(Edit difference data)
------------------------------

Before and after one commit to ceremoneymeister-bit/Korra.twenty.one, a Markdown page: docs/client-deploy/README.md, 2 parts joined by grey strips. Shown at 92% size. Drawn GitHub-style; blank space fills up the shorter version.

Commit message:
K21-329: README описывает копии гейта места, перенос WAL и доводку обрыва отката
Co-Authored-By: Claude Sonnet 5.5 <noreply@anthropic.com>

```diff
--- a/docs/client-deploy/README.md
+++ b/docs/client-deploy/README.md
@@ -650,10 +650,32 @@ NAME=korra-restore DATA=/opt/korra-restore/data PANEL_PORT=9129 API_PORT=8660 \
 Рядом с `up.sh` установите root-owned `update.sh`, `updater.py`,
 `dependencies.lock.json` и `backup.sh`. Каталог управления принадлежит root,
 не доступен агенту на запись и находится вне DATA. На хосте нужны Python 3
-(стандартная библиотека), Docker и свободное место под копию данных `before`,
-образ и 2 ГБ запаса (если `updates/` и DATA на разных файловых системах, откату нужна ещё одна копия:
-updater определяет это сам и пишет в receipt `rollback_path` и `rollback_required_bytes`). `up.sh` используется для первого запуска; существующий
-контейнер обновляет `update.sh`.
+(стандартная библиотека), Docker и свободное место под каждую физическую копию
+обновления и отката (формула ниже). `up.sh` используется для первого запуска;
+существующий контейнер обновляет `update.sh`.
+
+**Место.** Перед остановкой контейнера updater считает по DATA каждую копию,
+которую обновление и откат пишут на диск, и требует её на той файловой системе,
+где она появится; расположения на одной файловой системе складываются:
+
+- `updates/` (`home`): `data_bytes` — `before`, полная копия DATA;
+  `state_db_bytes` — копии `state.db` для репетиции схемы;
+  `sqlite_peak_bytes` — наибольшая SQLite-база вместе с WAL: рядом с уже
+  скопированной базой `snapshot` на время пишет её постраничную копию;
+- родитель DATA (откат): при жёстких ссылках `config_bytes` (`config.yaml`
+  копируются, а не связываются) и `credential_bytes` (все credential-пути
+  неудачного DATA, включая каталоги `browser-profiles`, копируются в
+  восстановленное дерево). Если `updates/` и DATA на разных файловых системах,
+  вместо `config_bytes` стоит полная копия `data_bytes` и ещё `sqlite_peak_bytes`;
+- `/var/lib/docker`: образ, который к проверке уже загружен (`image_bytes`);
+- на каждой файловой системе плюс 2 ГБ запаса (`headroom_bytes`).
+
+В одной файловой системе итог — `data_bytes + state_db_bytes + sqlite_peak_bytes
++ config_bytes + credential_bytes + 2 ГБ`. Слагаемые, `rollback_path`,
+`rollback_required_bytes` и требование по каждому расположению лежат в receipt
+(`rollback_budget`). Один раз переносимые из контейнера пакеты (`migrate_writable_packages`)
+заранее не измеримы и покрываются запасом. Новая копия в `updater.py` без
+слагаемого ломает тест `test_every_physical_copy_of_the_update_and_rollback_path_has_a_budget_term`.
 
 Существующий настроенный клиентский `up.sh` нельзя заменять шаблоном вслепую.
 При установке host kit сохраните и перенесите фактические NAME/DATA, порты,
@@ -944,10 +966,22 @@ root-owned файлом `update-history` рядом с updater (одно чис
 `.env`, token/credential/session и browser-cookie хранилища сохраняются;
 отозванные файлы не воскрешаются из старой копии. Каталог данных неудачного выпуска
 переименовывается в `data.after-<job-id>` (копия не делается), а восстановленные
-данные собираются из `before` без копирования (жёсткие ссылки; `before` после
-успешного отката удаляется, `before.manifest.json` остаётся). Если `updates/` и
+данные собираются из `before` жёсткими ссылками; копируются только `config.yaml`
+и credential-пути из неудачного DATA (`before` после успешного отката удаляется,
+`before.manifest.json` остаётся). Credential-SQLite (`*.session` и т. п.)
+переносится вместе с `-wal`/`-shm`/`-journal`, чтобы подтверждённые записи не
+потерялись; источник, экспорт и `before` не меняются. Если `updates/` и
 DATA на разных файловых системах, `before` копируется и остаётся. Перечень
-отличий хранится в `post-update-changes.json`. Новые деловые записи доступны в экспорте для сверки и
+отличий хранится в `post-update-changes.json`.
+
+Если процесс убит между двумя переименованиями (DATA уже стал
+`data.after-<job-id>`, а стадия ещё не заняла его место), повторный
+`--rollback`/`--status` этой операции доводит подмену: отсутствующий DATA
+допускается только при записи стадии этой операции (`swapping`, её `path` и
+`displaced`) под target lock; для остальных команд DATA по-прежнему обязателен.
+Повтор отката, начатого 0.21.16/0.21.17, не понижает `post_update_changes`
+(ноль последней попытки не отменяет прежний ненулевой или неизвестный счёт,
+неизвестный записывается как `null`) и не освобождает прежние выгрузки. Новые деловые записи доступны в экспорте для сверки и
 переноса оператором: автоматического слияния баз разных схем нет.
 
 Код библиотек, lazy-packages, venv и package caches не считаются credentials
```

------------------------------

# Problem description
Find the number of lines in the records that contain "используется", and write that number only.

# Problem solution
2